“Guess who said it,” he yells. He’s reading from his little book of quotations. He’s previously told me that if he ever dies, the book contains everything I’ll need to know about his life. And my life. And life, in general. “‘No one is born hating another person because of the color of his skin, or his background, or his religion. People must learn to hate, and if they can learn to hate, they can be taught to love…'”
I’m frantically running around the house trying to find clothes and put on makeup – it’s 10:20 pm on a Friday night and I swore to the boys that I’d be ready to leave by then. (Surprise, surprise: I’m not.)
“Mandela!” I yell back. I pause, suddenly unsure, but still pretty sure. “Or Gandhi. Or Mother Theresa!”
“Mandela!” he yells back. His friend laughs. He’s been watching my frantic getting ready with amusement – he has an older sister, too. I love having this time to banter with my brother. Sometimes, I forget how lucky I am to live with him – even though we’re both super busy with jobs and/or school and life, I still get to see him. I imagine that I’ll be really sad when someday, it’s not the same anymore. I take it for granted and I know that.
My brother and I could not be more different human beings: he’s the calm, reserved one. I’m the take-charge, emotional one. He lets things go; I don’t. I live in a fast-paced world with no time for slowing down; he spends time meditating and reflecting. He cleans the house. I make sure the administrative details (bills, ew!) are handled. In truth, we complement each other very well. We both learn from the other and take care of each other. We’re both surprisingly protective – if someone were to hurt my brother, I would hope they understood the hell that I would unleash on them.

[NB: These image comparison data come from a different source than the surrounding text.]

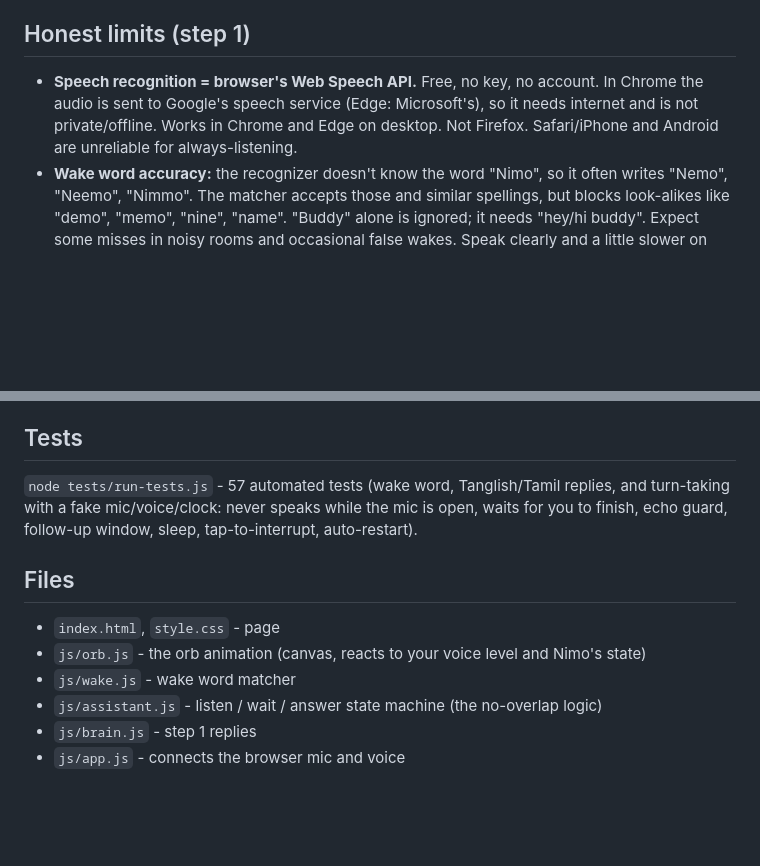
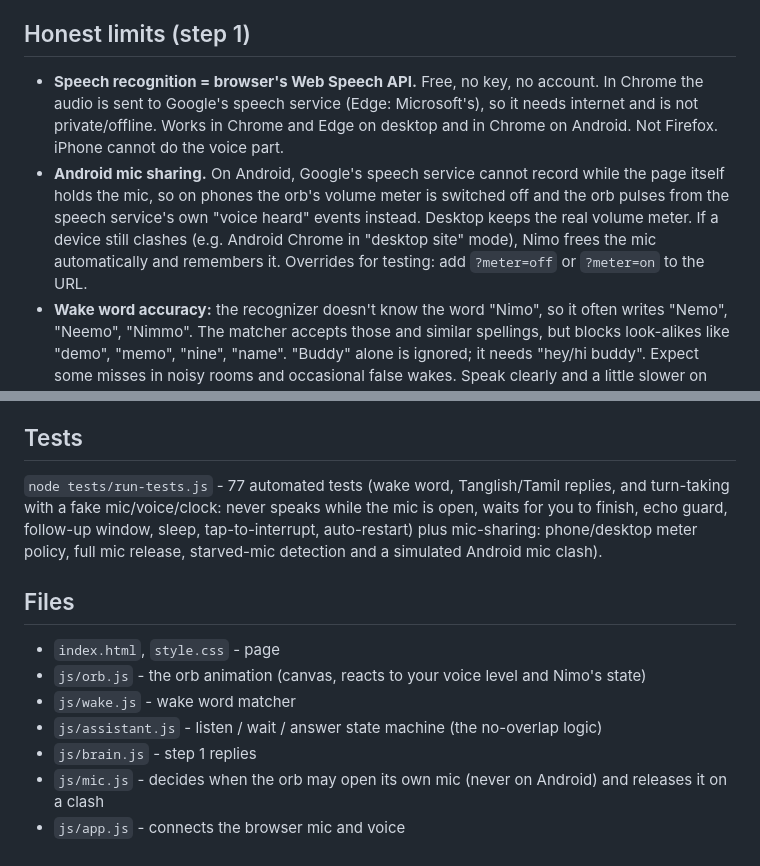
Before and after one commit to mohanrock03/nimo, a Markdown page: README.md, 2 parts joined by grey strips. Drawn GitHub-style; blank space fills up the shorter version.

Commit message:
Enhance README with updated features and tests
Updated speech recognition details and test count in README.

```diff
--- a/README.md
+++ b/README.md
@@ -28,7 +28,8 @@ Tap the orb while Nimo is talking to cut it off.
 Trade-off: you can't interrupt by voice while Nimo is talking (tap the orb instead). Voice barge-in needs echo-cancelled audio + a local model - later step.
 
 ## Honest limits (step 1)
-- **Speech recognition = browser's Web Speech API.** Free, no key, no account. In Chrome the audio is sent to Google's speech service (Edge: Microsoft's), so it needs internet and is not private/offline. Works in Chrome and Edge on desktop. Not Firefox. Safari/iPhone and Android are unreliable for always-listening.
+- **Speech recognition = browser's Web Speech API.** Free, no key, no account. In Chrome the audio is sent to Google's speech service (Edge: Microsoft's), so it needs internet and is not private/offline. Works in Chrome and Edge on desktop and in Chrome on Android. Not Firefox. iPhone cannot do the voice part.
+- **Android mic sharing.** On Android, Google's speech service cannot record while the page itself holds the mic, so on phones the orb's volume meter is switched off and the orb pulses from the speech service's own "voice heard" events instead. Desktop keeps the real volume meter. If a device still clashes (e.g. Android Chrome in "desktop site" mode), Nimo frees the mic automatically and remembers it. Overrides for testing: add `?meter=off` or `?meter=on` to the URL.
 - **Wake word accuracy:** the recognizer doesn't know the word "Nimo", so it often writes "Nemo", "Neemo", "Nimmo". The matcher accepts those and similar spellings, but blocks look-alikes like "demo", "memo", "nine", "name". "Buddy" alone is ignored; it needs "hey/hi buddy". Expect some misses in noisy rooms and occasional false wakes. Speak clearly and a little slower on "Nimo".
 - **Wake speed:** usually ~0.5-1.5 s, depending on the internet and Google's service.
 - **Tamil / Tanglish:** English/Tanglish mode (en-IN) understands Tanglish written in English letters, e.g. "enna time", "eppadi irukka". Tamil mode (ta-IN) returns Tamil script and Nimo replies in Tamil script. Speaking Tamil aloud needs a Tamil voice installed on the computer (Windows: Settings > Time & language > Language > add Tamil with speech). If none is installed, the Tamil reply is shown on screen. The browser listens in one language at a time - true mixed Tanglish understanding comes with the AI step.
@@ -39,7 +40,7 @@ Trade-off: you can't interrupt by voice while Nimo is talking (tap the orb inste
 Rs 0. No API keys, no accounts, no paid services. All code is plain HTML/CSS/JavaScript with no libraries or CDN.
 
 ## Tests
-`node tests/run-tests.js` - 57 automated tests (wake word, Tanglish/Tamil replies, and turn-taking with a fake mic/voice/clock: never speaks while the mic is open, waits for you to finish, echo guard, follow-up window, sleep, tap-to-interrupt, auto-restart).
+`node tests/run-tests.js` - 77 automated tests (wake word, Tanglish/Tamil replies, and turn-taking with a fake mic/voice/clock: never speaks while the mic is open, waits for you to finish, echo guard, follow-up window, sleep, tap-to-interrupt, auto-restart) plus mic-sharing: phone/desktop meter policy, full mic release, starved-mic detection and a simulated Android mic clash).
 
 ## Files
 - `index.html`, `style.css` - page
@@ -47,4 +48,5 @@ Rs 0. No API keys, no accounts, no paid services. All code is plain HTML/CSS/Jav
 - `js/wake.js` - wake word matcher
 - `js/assistant.js` - listen / wait / answer state machine (the no-overlap logic)
 - `js/brain.js` - step 1 replies
+- `js/mic.js` - decides when the orb may open its own mic (never on Android) and releases it on a clash
 - `js/app.js` - connects the browser mic and voice
```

We’re 22 months apart. I don’t remember how I felt about getting a brother, but I do remember how much fun we used to have playing together as kids. (And fighting, of course. I’m a little bit tougher than I look because I grew up fighting Mike.) We used to dig holes in the garden, trying to make a swimming pool (frustrating process, let me tell you). We would play baseball against the wall of the house. I used to dress him up and make him play dolls with me.
My most regrettable failure as a big sister was the day he sat on a nail. We were eating lunch outside on the back patio (pb&j and Cheetos), and I didn’t want him to sit at the picnic table with me (because I am a terrible person), so I told him to go sit on a pile of boards. Well, as it turns out, some of those boards had nails sticking out of them. And he sat on one. (I’m currently alternating between typing and covering my face in shame. Even now, I feel awful.)
Mike’s my partner in crime. We used to sneak out of our rooms during nap time and slide down the stairs on my mom’s exercise mat. We used to sneak into the neighborhood pool for night swimming. We used to play this game where we’d flip each other off at the dinner table when our parents weren’t looking. The first one to get caught lost. (I don’t lose.)
When we were in high school, my friends and I thought we were so cool because we had a freshman. Mike was our freshman. (We weren’t cool; we know that.) We used to call Mike “fruitypants” – ugh, long story, but it’s something a guy I once dated used to yell out of the windows of a moving car just because – and it stuck. To this day, whenever he runs into our old Creative Writing/English teacher, the teacher always calls him “Fruitypants.” Mike looooves that. But somehow, it stuck. Sometimes, we still call each other “Fruit” out of habit.
Mike is one of my best friends. I’m so grateful that he’s my little brother. He’s one of the wisest people I know. He’s got such a big heart, and he’s so smart. He’s thoughtful and kind and funny. Everyone who meets him loves him. He was always looking out for me in South Africa.
In our family, we always tease each other about being “the worst guy.” Mike started it; my mom and I picked it up. It’s usually used in a teasing way, out of exasperation. “Oh, you’re the worst guy!” my mom will say, and there will be a lilt of laughter in her voice. It’s the kind of warm expression that radiates love and family.
I love them. They’re the best worst guys ever.
Happy birthday, Mike! It’s your Michael Jordan year and it’s going to be so good!